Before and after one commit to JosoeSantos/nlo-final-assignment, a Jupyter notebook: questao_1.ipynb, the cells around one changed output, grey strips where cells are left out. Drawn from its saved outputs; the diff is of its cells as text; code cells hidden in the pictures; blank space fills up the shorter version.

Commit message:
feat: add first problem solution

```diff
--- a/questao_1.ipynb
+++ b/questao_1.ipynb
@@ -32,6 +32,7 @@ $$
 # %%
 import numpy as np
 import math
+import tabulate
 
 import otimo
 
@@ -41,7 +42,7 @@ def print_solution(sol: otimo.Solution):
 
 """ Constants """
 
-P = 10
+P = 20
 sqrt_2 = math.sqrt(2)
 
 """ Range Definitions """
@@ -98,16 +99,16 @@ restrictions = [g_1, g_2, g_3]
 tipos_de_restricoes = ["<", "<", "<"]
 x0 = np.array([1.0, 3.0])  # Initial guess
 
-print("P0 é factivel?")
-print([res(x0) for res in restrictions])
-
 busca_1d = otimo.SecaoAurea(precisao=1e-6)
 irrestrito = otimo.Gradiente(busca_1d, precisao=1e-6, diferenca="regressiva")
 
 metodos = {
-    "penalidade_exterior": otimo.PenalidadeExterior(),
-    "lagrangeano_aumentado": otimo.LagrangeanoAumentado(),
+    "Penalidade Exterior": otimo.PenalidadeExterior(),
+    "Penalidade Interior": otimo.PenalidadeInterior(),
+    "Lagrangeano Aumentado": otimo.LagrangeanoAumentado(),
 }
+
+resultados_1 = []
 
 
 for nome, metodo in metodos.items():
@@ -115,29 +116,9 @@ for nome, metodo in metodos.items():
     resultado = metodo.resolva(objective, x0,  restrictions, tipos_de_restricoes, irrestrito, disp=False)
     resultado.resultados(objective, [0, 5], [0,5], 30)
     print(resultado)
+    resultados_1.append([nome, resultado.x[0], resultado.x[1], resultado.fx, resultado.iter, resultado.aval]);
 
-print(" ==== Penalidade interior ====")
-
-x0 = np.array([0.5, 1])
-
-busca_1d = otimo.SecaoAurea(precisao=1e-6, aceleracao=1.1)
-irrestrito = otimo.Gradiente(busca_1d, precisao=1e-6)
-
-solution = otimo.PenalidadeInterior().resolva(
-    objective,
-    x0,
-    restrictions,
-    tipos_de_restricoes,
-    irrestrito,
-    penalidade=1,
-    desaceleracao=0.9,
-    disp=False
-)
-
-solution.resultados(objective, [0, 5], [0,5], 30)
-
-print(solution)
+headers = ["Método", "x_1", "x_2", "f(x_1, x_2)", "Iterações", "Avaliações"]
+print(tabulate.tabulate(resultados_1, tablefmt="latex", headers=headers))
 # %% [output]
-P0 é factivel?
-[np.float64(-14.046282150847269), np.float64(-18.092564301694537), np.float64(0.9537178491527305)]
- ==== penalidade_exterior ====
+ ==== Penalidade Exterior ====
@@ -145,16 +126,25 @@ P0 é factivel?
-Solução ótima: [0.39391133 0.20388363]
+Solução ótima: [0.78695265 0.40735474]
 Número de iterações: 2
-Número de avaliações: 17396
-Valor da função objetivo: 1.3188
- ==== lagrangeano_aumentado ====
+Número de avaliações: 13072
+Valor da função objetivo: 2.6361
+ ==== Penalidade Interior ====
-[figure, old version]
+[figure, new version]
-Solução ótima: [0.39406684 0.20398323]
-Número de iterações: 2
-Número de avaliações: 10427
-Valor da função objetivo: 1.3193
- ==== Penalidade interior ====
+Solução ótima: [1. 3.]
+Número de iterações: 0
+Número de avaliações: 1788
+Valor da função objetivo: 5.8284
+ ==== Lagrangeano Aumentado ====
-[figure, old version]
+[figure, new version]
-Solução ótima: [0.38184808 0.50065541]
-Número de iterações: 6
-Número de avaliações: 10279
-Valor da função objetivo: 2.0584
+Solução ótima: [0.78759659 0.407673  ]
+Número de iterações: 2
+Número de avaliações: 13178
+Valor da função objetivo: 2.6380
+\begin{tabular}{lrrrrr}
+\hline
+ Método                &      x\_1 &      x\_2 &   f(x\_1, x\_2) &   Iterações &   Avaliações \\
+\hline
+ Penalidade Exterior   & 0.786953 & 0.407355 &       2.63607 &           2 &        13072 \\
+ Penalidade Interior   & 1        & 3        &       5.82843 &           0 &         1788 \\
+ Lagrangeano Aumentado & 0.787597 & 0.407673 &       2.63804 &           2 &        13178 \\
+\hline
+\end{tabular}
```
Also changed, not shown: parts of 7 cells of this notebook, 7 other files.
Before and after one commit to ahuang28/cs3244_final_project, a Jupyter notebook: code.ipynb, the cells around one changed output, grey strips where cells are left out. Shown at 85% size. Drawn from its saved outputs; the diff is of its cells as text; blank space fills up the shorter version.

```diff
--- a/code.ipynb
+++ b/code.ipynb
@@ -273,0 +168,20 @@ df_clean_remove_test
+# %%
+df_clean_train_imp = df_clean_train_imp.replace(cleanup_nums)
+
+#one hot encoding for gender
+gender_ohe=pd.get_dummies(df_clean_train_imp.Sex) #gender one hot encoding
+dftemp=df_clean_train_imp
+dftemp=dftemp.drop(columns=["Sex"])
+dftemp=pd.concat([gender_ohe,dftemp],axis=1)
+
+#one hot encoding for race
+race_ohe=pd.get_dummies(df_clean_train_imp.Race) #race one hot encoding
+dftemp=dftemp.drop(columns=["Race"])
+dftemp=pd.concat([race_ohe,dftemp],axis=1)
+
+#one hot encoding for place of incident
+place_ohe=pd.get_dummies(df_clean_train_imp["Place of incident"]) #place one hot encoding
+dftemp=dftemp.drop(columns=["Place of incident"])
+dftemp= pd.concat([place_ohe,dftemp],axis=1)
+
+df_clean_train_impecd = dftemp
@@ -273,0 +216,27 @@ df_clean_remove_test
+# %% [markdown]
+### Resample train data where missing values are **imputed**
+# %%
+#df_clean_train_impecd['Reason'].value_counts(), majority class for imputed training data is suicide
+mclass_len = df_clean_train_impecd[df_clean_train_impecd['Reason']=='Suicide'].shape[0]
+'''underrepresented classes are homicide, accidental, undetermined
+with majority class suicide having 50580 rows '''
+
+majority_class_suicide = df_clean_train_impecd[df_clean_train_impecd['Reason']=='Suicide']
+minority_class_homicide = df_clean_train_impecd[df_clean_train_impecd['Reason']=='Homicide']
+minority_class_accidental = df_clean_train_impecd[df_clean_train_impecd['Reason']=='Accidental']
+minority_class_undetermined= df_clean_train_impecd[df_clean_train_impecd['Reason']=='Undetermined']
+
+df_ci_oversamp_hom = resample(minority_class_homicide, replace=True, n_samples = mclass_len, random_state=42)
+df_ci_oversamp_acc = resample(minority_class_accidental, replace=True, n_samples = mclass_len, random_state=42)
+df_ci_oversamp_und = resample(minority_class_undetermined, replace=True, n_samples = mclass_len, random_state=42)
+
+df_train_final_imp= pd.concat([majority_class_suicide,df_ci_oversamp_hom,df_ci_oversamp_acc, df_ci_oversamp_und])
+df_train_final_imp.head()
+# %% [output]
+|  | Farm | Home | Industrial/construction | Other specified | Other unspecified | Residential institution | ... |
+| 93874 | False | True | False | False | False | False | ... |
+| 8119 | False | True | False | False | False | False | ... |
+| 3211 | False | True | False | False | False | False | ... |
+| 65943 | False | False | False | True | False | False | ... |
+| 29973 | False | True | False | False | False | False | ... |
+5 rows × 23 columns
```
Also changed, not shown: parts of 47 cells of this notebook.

◆ WHAT TO PRODUCE:
Nothing in the records may be left out; copy them all exactly.

◆ FINAL ANSWER:
Before and after one commit to JosoeSantos/nlo-final-assignment, a Jupyter notebook: questao_1.ipynb, the cells around one changed output, grey strips where cells are left out. Drawn from its saved outputs; the diff is of its cells as text; code cells hidden in the pictures; blank space fills up the shorter version.

Commit message:
feat: add first problem solution

```diff
--- a/questao_1.ipynb
+++ b/questao_1.ipynb
@@ -32,6 +32,7 @@ $$
 # %%
 import numpy as np
 import math
+import tabulate
 
 import otimo
 
@@ -41,7 +42,7 @@ def print_solution(sol: otimo.Solution):
 
 """ Constants """
 
-P = 10
+P = 20
 sqrt_2 = math.sqrt(2)
 
 """ Range Definitions """
@@ -98,16 +99,16 @@ restrictions = [g_1, g_2, g_3]
 tipos_de_restricoes = ["<", "<", "<"]
 x0 = np.array([1.0, 3.0])  # Initial guess
 
-print("P0 é factivel?")
-print([res(x0) for res in restrictions])
-
 busca_1d = otimo.SecaoAurea(precisao=1e-6)
 irrestrito = otimo.Gradiente(busca_1d, precisao=1e-6, diferenca="regressiva")
 
 metodos = {
-    "penalidade_exterior": otimo.PenalidadeExterior(),
-    "lagrangeano_aumentado": otimo.LagrangeanoAumentado(),
+    "Penalidade Exterior": otimo.PenalidadeExterior(),
+    "Penalidade Interior": otimo.PenalidadeInterior(),
+    "Lagrangeano Aumentado": otimo.LagrangeanoAumentado(),
 }
+
+resultados_1 = []
 
 
 for nome, metodo in metodos.items():
@@ -115,29 +116,9 @@ for nome, metodo in metodos.items():
     resultado = metodo.resolva(objective, x0,  restrictions, tipos_de_restricoes, irrestrito, disp=False)
     resultado.resultados(objective, [0, 5], [0,5], 30)
     print(resultado)
+    resultados_1.append([nome, resultado.x[0], resultado.x[1], resultado.fx, resultado.iter, resultado.aval]);
 
-print(" ==== Penalidade interior ====")
-
-x0 = np.array([0.5, 1])
-
-busca_1d = otimo.SecaoAurea(precisao=1e-6, aceleracao=1.1)
-irrestrito = otimo.Gradiente(busca_1d, precisao=1e-6)
-
-solution = otimo.PenalidadeInterior().resolva(
-    objective,
-    x0,
-    restrictions,
-    tipos_de_restricoes,
-    irrestrito,
-    penalidade=1,
-    desaceleracao=0.9,
-    disp=False
-)
-
-solution.resultados(objective, [0, 5], [0,5], 30)
-
-print(solution)
+headers = ["Método", "x_1", "x_2", "f(x_1, x_2)", "Iterações", "Avaliações"]
+print(tabulate.tabulate(resultados_1, tablefmt="latex", headers=headers))
 # %% [output]
-P0 é factivel?
-[np.float64(-14.046282150847269), np.float64(-18.092564301694537), np.float64(0.9537178491527305)]
- ==== penalidade_exterior ====
+ ==== Penalidade Exterior ====
@@ -145,16 +126,25 @@ P0 é factivel?
-Solução ótima: [0.39391133 0.20388363]
+Solução ótima: [0.78695265 0.40735474]
 Número de iterações: 2
-Número de avaliações: 17396
-Valor da função objetivo: 1.3188
- ==== lagrangeano_aumentado ====
+Número de avaliações: 13072
+Valor da função objetivo: 2.6361
+ ==== Penalidade Interior ====
-[figure, old version]
+[figure, new version]
-Solução ótima: [0.39406684 0.20398323]
-Número de iterações: 2
-Número de avaliações: 10427
-Valor da função objetivo: 1.3193
- ==== Penalidade interior ====
+Solução ótima: [1. 3.]
+Número de iterações: 0
+Número de avaliações: 1788
+Valor da função objetivo: 5.8284
+ ==== Lagrangeano Aumentado ====
-[figure, old version]
+[figure, new version]
-Solução ótima: [0.38184808 0.50065541]
-Número de iterações: 6
-Número de avaliações: 10279
-Valor da função objetivo: 2.0584
+Solução ótima: [0.78759659 0.407673  ]
+Número de iterações: 2
+Número de avaliações: 13178
+Valor da função objetivo: 2.6380
+\begin{tabular}{lrrrrr}
+\hline
+ Método                &      x\_1 &      x\_2 &   f(x\_1, x\_2) &   Iterações &   Avaliações \\
+\hline
+ Penalidade Exterior   & 0.786953 & 0.407355 &       2.63607 &           2 &        13072 \\
+ Penalidade Interior   & 1        & 3        &       5.82843 &           0 &         1788 \\
+ Lagrangeano Aumentado & 0.787597 & 0.407673 &       2.63804 &           2 &        13178 \\
+\hline
+\end{tabular}
```
Also changed, not shown: parts of 7 cells of this notebook, 7 other files.
Before and after one commit to ahuang28/cs3244_final_project, a Jupyter notebook: code.ipynb, the cells around one changed output, grey strips where cells are left out. Shown at 85% size. Drawn from its saved outputs; the diff is of its cells as text; blank space fills up the shorter version.

```diff
--- a/code.ipynb
+++ b/code.ipynb
@@ -273,0 +168,20 @@ df_clean_remove_test
+# %%
+df_clean_train_imp = df_clean_train_imp.replace(cleanup_nums)
+
+#one hot encoding for gender
+gender_ohe=pd.get_dummies(df_clean_train_imp.Sex) #gender one hot encoding
+dftemp=df_clean_train_imp
+dftemp=dftemp.drop(columns=["Sex"])
+dftemp=pd.concat([gender_ohe,dftemp],axis=1)
+
+#one hot encoding for race
+race_ohe=pd.get_dummies(df_clean_train_imp.Race) #race one hot encoding
+dftemp=dftemp.drop(columns=["Race"])
+dftemp=pd.concat([race_ohe,dftemp],axis=1)
+
+#one hot encoding for place of incident
+place_ohe=pd.get_dummies(df_clean_train_imp["Place of incident"]) #place one hot encoding
+dftemp=dftemp.drop(columns=["Place of incident"])
+dftemp= pd.concat([place_ohe,dftemp],axis=1)
+
+df_clean_train_impecd = dftemp
@@ -273,0 +216,27 @@ df_clean_remove_test
+# %% [markdown]
+### Resample train data where missing values are **imputed**
+# %%
+#df_clean_train_impecd['Reason'].value_counts(), majority class for imputed training data is suicide
+mclass_len = df_clean_train_impecd[df_clean_train_impecd['Reason']=='Suicide'].shape[0]
+'''underrepresented classes are homicide, accidental, undetermined
+with majority class suicide having 50580 rows '''
+
+majority_class_suicide = df_clean_train_impecd[df_clean_train_impecd['Reason']=='Suicide']
+minority_class_homicide = df_clean_train_impecd[df_clean_train_impecd['Reason']=='Homicide']
+minority_class_accidental = df_clean_train_impecd[df_clean_train_impecd['Reason']=='Accidental']
+minority_class_undetermined= df_clean_train_impecd[df_clean_train_impecd['Reason']=='Undetermined']
+
+df_ci_oversamp_hom = resample(minority_class_homicide, replace=True, n_samples = mclass_len, random_state=42)
+df_ci_oversamp_acc = resample(minority_class_accidental, replace=True, n_samples = mclass_len, random_state=42)
+df_ci_oversamp_und = resample(minority_class_undetermined, replace=True, n_samples = mclass_len, random_state=42)
+
+df_train_final_imp= pd.concat([majority_class_suicide,df_ci_oversamp_hom,df_ci_oversamp_acc, df_ci_oversamp_und])
+df_train_final_imp.head()
+# %% [output]
+|  | Farm | Home | Industrial/construction | Other specified | Other unspecified | Residential institution | ... |
+| 93874 | False | True | False | False | False | False | ... |
+| 8119 | False | True | False | False | False | False | ... |
+| 3211 | False | True | False | False | False | False | ... |
+| 65943 | False | False | False | True | False | False | ... |
+| 29973 | False | True | False | False | False | False | ... |
+5 rows × 23 columns
```
Also changed, not shown: parts of 47 cells of this notebook.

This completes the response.